The widow burning thing would be an interesting topic for the freakonomics guys.

But analyzing things like this require you putting all your human elements in the happy box, and trying your best to function as a pure intellect.

Anonymous said...

Ex Submarine Officer said... "I'm a Euro, I guess, so I'll believe my myths and you can believe yours.

Fair enough?"

You can keep believing your myths, as long as you don't propagate them as well known facts.

Turning a voluntary practice of a minority group amongst the Hindus, into a "custom of burning widows" is not hard work for the colonizers & their progeny who deny nationhood to Hindus.

http://www.thehindu.com/news/cities/bangalore/article441843.ece

"The stone records the sati of Dekabbe, daughter of the king of Nuganadu, who decided to join her husband in death upon finding he had been killed. The stone records the efforts made by her family and friends to dissuade her from this extreme step, only to be rebuffed. Dekabbe donated her land, cattle and jewellery to a temple before jumping into the pyre."

http://en.wikipedia.org/wiki/Sati_(practice)

" The act of sati is said to exist voluntarily; from the existing accounts, many of these acts did indeed occur voluntarily. The act may have been expected of widows in some communities, and the extent to which social pressures or expectations constitute compulsion has been much debated in modern times. However, there were also instances where the wish of the widow to commit sati was not welcomed by others, and where efforts were made to prevent the death."

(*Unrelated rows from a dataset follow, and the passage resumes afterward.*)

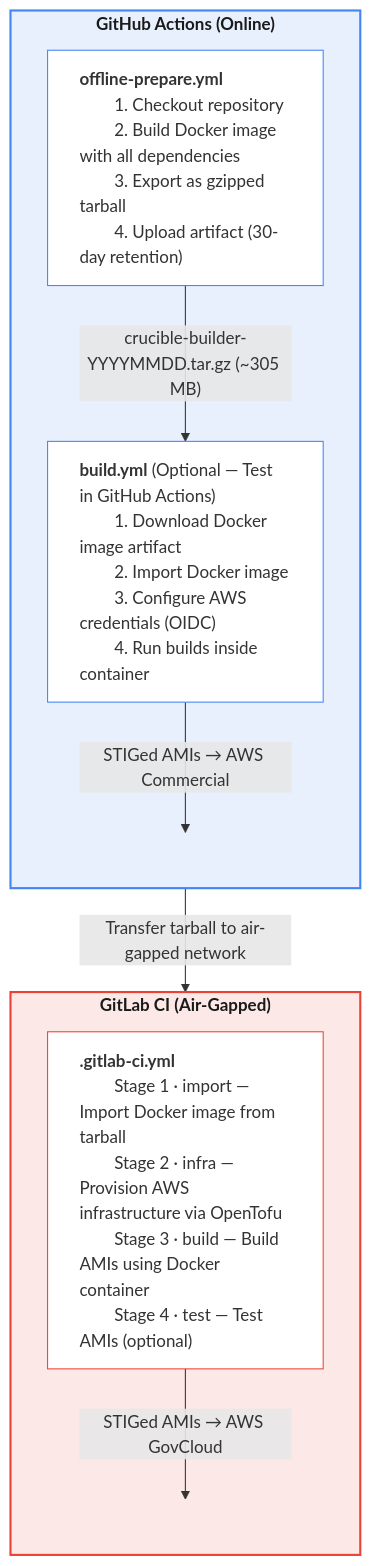
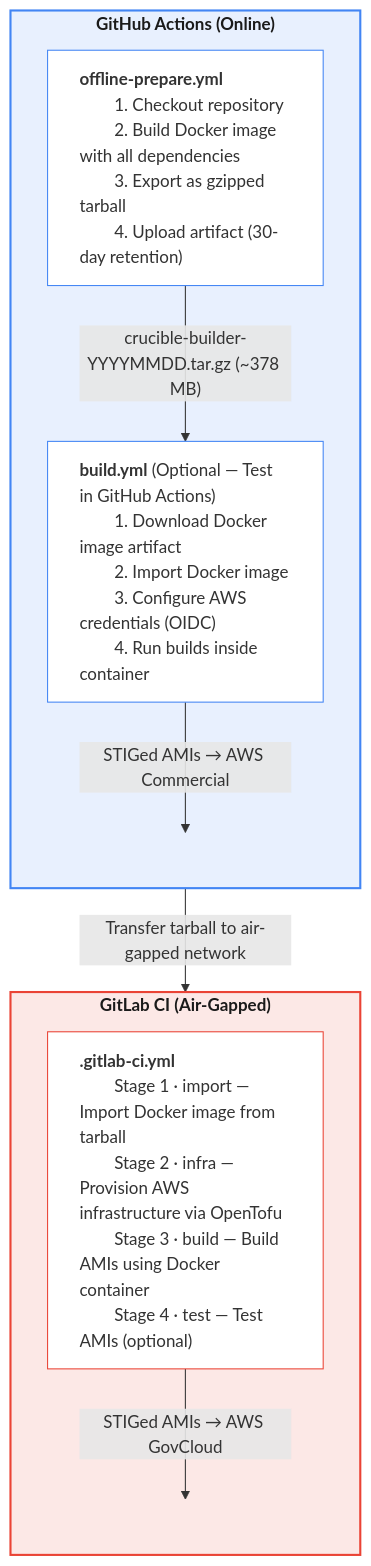
One commit to MetroStar/spel changed the diagram in docs/CI-CD-Setup.md. Above: the diagram before and after it, drawn with Mermaid. The commit also changed other lines of this file and 10 other files, not shown here.

````diff
--- a/docs/CI-CD-Setup.md
+++ b/docs/CI-CD-Setup.md
@@ -35,42 +35,42 @@
 ```mermaid
 flowchart TD
     subgraph GH["<b>GitHub Actions (Online)</b>"]
         direction TB
         prep["<b>offline-prepare.yml</b>
         1. Checkout repository
         2. Build Docker image with all dependencies
         3. Export as gzipped tarball
         4. Upload artifact (30-day retention)"]
 
-        prep -- "crucible-builder-YYYYMMDD.tar.gz (~305 MB)" --> build
+        prep -- "crucible-builder-YYYYMMDD.tar.gz (~378 MB)" --> build
 
         build["<b>build.yml</b> (Optional — Test in GitHub Actions)
         1. Download Docker image artifact
         2. Import Docker image
         3. Configure AWS credentials (OIDC)
         4. Run builds inside container"]
 
         build -- "STIGed AMIs → AWS Commercial" --> buildout((" "))
     end
 
     GH -- "Transfer tarball to air-gapped network" --> GL
 
     subgraph GL["<b>GitLab CI (Air-Gapped)</b>"]
         direction TB
         gl_pipe["<b>.gitlab-ci.yml</b>
         Stage 1 · import — Import Docker image from tarball
         Stage 2 · infra — Provision AWS infrastructure via OpenTofu
         Stage 3 · build — Build AMIs using Docker container
         Stage 4 · test — Test AMIs (optional)"]
 
         gl_pipe -- "STIGed AMIs → AWS GovCloud" --> glout((" "))
     end
 
     style GH fill:#e8f0fe,stroke:#4285f4,stroke-width:2px,color:#1a1a1a
     style GL fill:#fce8e6,stroke:#ea4335,stroke-width:2px,color:#1a1a1a
     style prep fill:#fff,stroke:#4285f4,text-align:left
     style build fill:#fff,stroke:#4285f4,text-align:left
     style gl_pipe fill:#fff,stroke:#ea4335,text-align:left
     style buildout fill:none,stroke:none
     style glout fill:none,stroke:none
 ```
````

Anonymous said...

"But China has always been this big, humongous place teeming with, well, Chinese.

Anyone got any good ideas about this?"

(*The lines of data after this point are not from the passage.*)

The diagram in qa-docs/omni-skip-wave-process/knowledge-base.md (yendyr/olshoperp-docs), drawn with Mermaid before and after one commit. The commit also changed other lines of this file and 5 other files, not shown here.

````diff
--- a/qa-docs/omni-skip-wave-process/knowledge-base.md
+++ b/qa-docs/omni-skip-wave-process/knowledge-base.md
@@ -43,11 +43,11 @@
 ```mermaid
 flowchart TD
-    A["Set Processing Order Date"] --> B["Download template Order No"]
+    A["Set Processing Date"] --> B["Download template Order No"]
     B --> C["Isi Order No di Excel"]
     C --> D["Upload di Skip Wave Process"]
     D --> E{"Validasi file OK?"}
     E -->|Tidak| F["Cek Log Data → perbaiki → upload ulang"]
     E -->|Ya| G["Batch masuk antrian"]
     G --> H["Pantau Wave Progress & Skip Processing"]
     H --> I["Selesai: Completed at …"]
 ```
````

My cheap and unthought-through theory:

Most places in the world that have been the heartland of any ancient civilization were built around large rivers or other sources of fresh water (that flood plain in Thailand, for instance).

To a degree unmatched elsewhere in the world, as far as I am aware, Chinese civilization developed around two large and roughly parallel river valleys, the Yangtze, third longest river in the world (about 4,000 miles) and the Yellow River, sixth longest in the world (about 3,400 miles). The Yellow river was the original core of Chinese civilization.

The Yellow River and Yangtze were connected around the year 600 by the Grand Canal, which is about 1,400 miles long, a rough approximation of the distance between the two rivers. Completely inland and protected from weather and piracy, the canal was very important to Chinese government and civilization. For many centuries it may have been the most developed transportation structure in the world.

So the Chinese had the benefit of two river valleys around which to build their civilization, not one.

Anonymous said...

""Until the Euros rolled around, the Indians had no concept of "India"

This is a myth created by the Euros."



Well, maybe, but I'm confused because Indians in silicon valley are always telling me that India isn't a single nation but an entire civilization, like Europe. I've heard this again and again.

My suspicion is that Indians have different opinions on this. Some more "Hindu nationalist" types think there is of course only one India. Those who don't consider themselves hardcore Hindu think of things the other way, "each state has its own language, just like countries in Europe have their own language". (There are, what, 33 different official languages?)